**Problem description**:
This exercise calls for a copy of every line in the listing below that carries the word "void".
============================================================
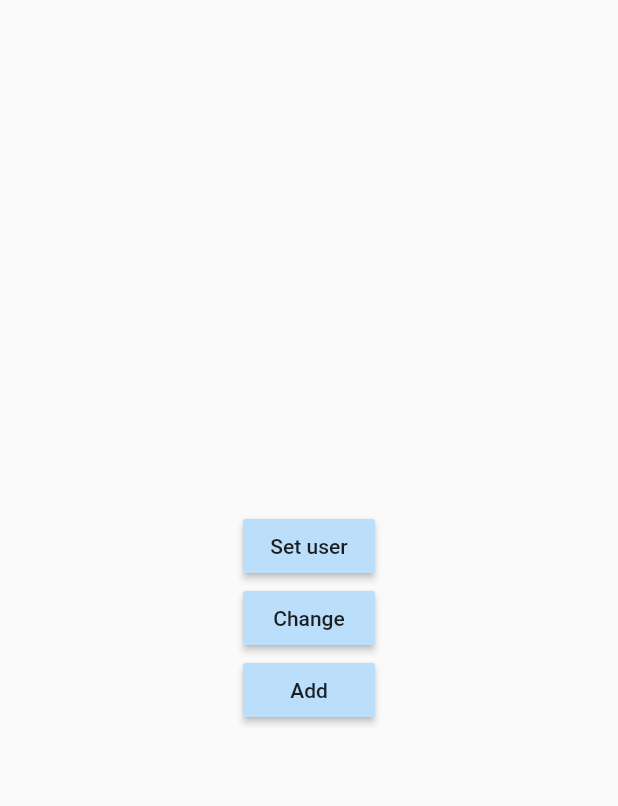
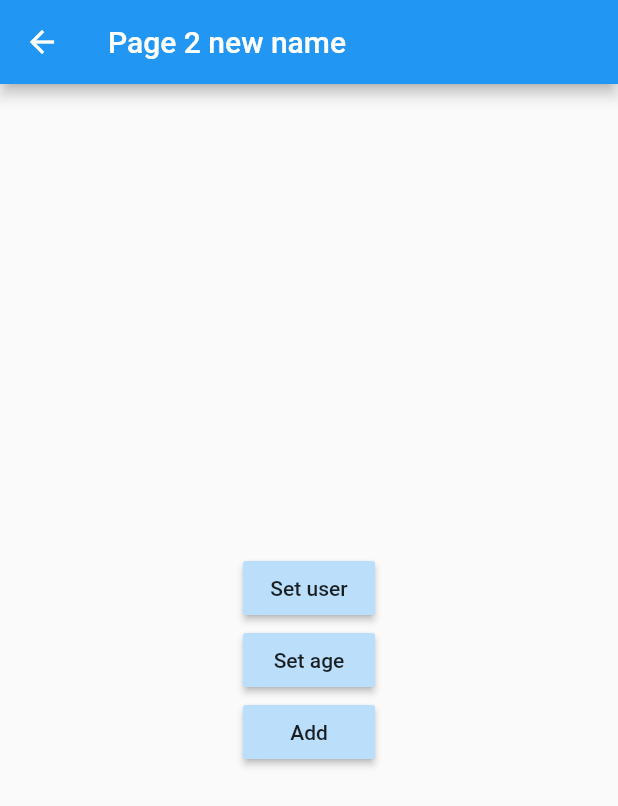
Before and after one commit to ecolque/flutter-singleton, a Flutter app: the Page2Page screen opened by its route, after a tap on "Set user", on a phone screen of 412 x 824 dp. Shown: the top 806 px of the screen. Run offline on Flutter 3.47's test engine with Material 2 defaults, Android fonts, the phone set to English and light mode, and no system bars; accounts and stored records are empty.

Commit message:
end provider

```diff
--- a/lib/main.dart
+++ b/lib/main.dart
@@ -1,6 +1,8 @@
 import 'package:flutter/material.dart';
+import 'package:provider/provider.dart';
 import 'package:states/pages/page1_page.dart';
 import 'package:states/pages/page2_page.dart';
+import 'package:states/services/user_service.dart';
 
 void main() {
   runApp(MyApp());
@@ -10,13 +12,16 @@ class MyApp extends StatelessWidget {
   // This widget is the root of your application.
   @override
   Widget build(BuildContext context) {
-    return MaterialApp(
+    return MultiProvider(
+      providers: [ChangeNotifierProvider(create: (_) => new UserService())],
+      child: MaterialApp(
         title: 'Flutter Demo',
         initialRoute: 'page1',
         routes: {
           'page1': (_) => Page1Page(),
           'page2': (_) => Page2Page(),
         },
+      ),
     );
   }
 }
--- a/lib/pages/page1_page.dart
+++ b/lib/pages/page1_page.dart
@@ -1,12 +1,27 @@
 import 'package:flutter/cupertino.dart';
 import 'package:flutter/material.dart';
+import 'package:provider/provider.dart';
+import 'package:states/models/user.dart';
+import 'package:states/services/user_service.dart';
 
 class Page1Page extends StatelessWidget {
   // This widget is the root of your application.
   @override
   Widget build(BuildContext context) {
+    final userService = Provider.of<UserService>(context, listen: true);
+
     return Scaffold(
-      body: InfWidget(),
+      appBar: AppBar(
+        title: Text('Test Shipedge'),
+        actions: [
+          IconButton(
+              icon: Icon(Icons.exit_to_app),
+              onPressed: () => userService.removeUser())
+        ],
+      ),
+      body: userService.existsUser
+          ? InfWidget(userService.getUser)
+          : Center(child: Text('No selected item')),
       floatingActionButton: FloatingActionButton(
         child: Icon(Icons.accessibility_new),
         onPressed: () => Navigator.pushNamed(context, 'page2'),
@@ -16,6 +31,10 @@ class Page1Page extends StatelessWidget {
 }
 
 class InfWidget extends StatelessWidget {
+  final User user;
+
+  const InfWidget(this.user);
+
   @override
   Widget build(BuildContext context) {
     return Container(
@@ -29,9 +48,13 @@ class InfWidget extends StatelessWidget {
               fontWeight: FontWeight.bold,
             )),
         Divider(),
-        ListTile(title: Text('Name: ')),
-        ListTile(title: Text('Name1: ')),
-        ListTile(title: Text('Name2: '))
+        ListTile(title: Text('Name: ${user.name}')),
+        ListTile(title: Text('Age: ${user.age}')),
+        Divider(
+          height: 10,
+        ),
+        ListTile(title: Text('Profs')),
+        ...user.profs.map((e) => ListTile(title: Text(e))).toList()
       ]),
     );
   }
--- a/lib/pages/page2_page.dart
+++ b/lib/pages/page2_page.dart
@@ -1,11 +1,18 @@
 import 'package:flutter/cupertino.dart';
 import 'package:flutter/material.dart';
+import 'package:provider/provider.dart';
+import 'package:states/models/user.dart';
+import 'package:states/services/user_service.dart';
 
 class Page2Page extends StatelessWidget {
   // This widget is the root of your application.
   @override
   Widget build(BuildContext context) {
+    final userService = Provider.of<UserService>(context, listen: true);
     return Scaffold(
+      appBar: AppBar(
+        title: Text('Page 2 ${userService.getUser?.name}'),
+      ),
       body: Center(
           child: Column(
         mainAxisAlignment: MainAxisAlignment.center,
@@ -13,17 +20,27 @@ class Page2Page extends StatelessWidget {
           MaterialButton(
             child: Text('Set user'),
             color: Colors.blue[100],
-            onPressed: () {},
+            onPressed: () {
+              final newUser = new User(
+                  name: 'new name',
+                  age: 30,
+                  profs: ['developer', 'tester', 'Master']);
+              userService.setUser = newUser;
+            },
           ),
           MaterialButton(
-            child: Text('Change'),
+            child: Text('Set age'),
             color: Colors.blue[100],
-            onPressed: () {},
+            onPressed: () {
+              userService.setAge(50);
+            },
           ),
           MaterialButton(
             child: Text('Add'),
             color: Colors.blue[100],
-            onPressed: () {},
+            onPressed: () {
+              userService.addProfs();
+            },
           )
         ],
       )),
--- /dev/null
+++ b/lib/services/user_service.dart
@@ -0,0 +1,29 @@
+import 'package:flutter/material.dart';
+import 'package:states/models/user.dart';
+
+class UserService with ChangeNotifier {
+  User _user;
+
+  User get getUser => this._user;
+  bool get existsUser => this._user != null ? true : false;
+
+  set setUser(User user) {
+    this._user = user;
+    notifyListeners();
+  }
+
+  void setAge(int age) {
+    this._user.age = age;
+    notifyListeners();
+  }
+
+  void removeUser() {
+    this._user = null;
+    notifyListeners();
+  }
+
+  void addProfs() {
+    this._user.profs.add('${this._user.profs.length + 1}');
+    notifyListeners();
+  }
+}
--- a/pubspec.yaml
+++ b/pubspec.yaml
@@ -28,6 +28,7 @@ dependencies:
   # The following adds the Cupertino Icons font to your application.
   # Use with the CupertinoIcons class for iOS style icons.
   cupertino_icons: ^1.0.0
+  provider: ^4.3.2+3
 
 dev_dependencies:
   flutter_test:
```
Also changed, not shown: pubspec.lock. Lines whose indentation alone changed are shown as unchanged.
============================================================
**Exercise response**:
 void main() {
+  void setAge(int age) {
+  void removeUser() {
+  void addProfs() {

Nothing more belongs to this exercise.